[Given records — start]

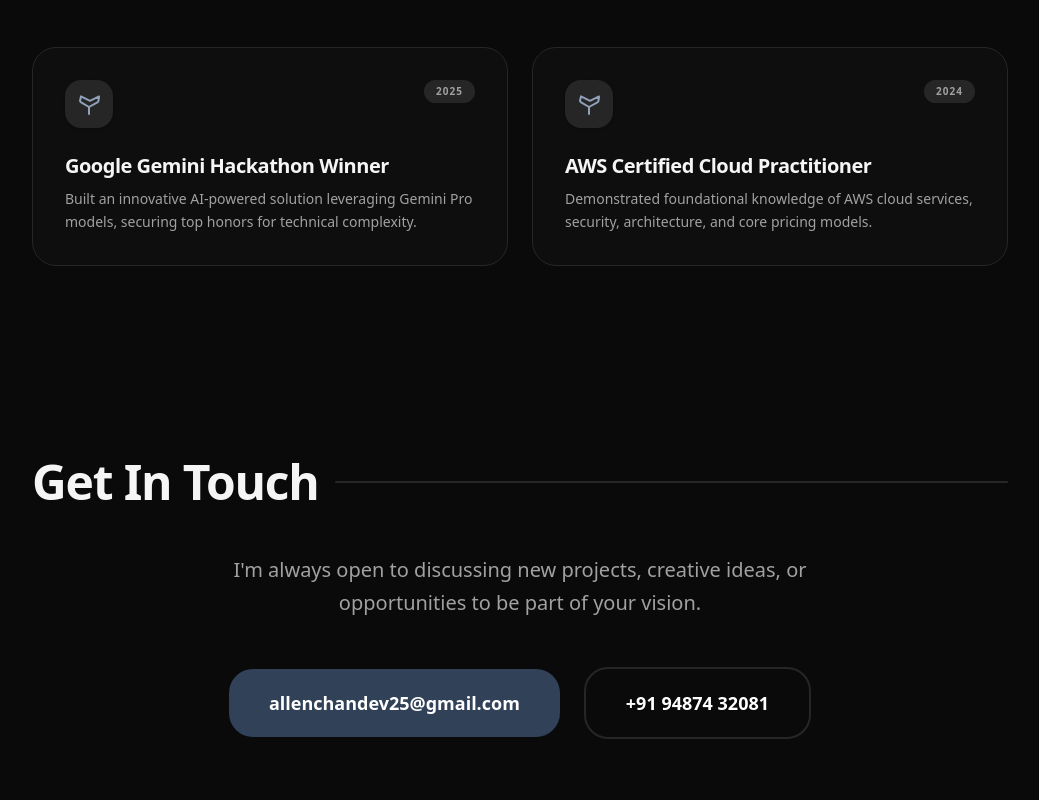
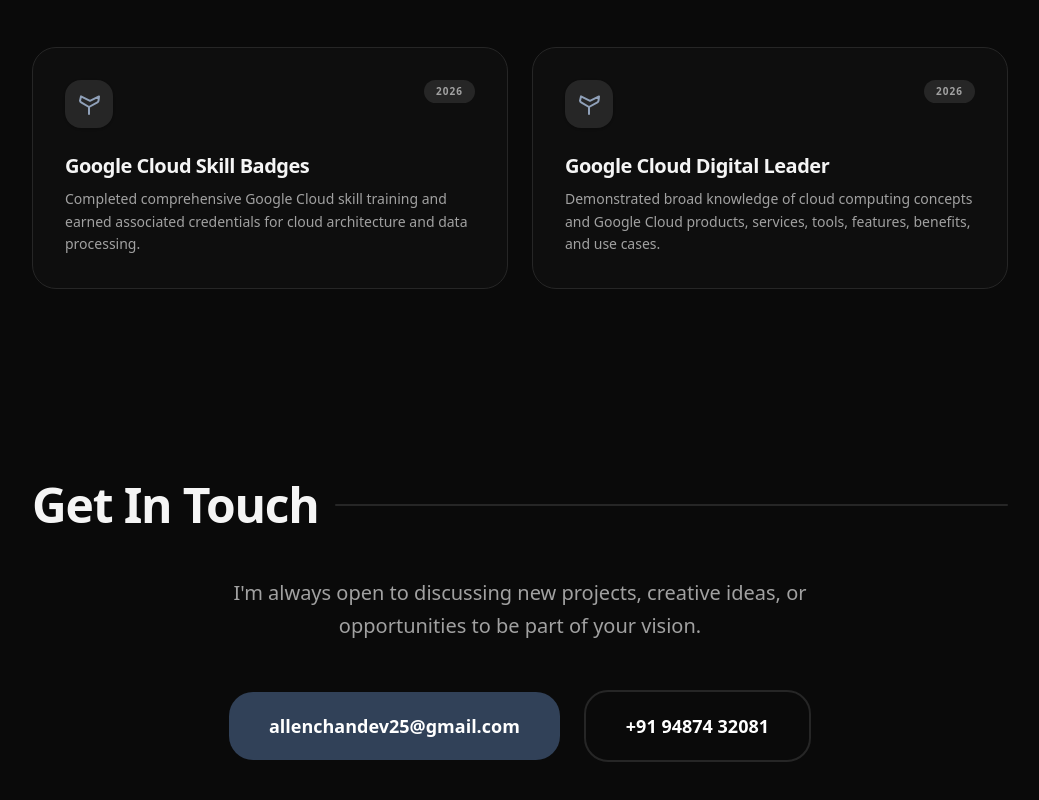
Before and after one commit to allenchandev25-del/allenchandev_portfolio, a React (Vite) app: page / in a window 1280 px wide. Shown: the part 4560-5360 px from the top of the page, without its empty margins (120-1159 px from the left). Built offline with nearby package versions, Linux system fonts and the light colour scheme.

Commit message:
Update App.tsx

```diff
--- a/src/App.tsx
+++ b/src/App.tsx
@@ -89,14 +89,14 @@
 
 const achievements = [
   {
-    title: "Google Gemini Hackathon Winner",
-    date: "2025",
-    description: "Built an innovative AI-powered solution leveraging Gemini Pro models, securing top honors for technical complexity."
+    title: "Google Cloud Skill Badges",
+    date: "2026",
+    description: "Completed comprehensive Google Cloud skill training and earned associated credentials for cloud architecture and data processing."
   },
   {
-    title: "AWS Certified Cloud Practitioner",
-    date: "2024",
-    description: "Demonstrated foundational knowledge of AWS cloud services, security, architecture, and core pricing models."
+    title: "Google Cloud Digital Leader",
+    date: "2026",
+    description: "Demonstrated broad knowledge of cloud computing concepts and Google Cloud products, services, tools, features, benefits, and use cases."
   }
 ];
 
@@ -468,7 +468,6 @@
         <SelectedWorks />
         <FeaturedProjects />
       </div>
-
       <div className="max-w-5xl mx-auto px-6 space-y-48 py-20">
 
 
```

[Given records — finish]

What is needed here is an exact repetition of the listing above, pictures excluded.

Before and after one commit to allenchandev25-del/allenchandev_portfolio, a React (Vite) app: page / in a window 1280 px wide. Shown: the part 4560-5360 px from the top of the page, without its empty margins (120-1159 px from the left). Built offline with nearby package versions, Linux system fonts and the light colour scheme.

Commit message:
Update App.tsx

```diff
--- a/src/App.tsx
+++ b/src/App.tsx
@@ -89,14 +89,14 @@
 
 const achievements = [
   {
-    title: "Google Gemini Hackathon Winner",
-    date: "2025",
-    description: "Built an innovative AI-powered solution leveraging Gemini Pro models, securing top honors for technical complexity."
+    title: "Google Cloud Skill Badges",
+    date: "2026",
+    description: "Completed comprehensive Google Cloud skill training and earned associated credentials for cloud architecture and data processing."
   },
   {
-    title: "AWS Certified Cloud Practitioner",
-    date: "2024",
-    description: "Demonstrated foundational knowledge of AWS cloud services, security, architecture, and core pricing models."
+    title: "Google Cloud Digital Leader",
+    date: "2026",
+    description: "Demonstrated broad knowledge of cloud computing concepts and Google Cloud products, services, tools, features, benefits, and use cases."
   }
 ];
 
@@ -468,7 +468,6 @@
         <SelectedWorks />
         <FeaturedProjects />
       </div>
-
       <div className="max-w-5xl mx-auto px-6 space-y-48 py-20">
 
 
```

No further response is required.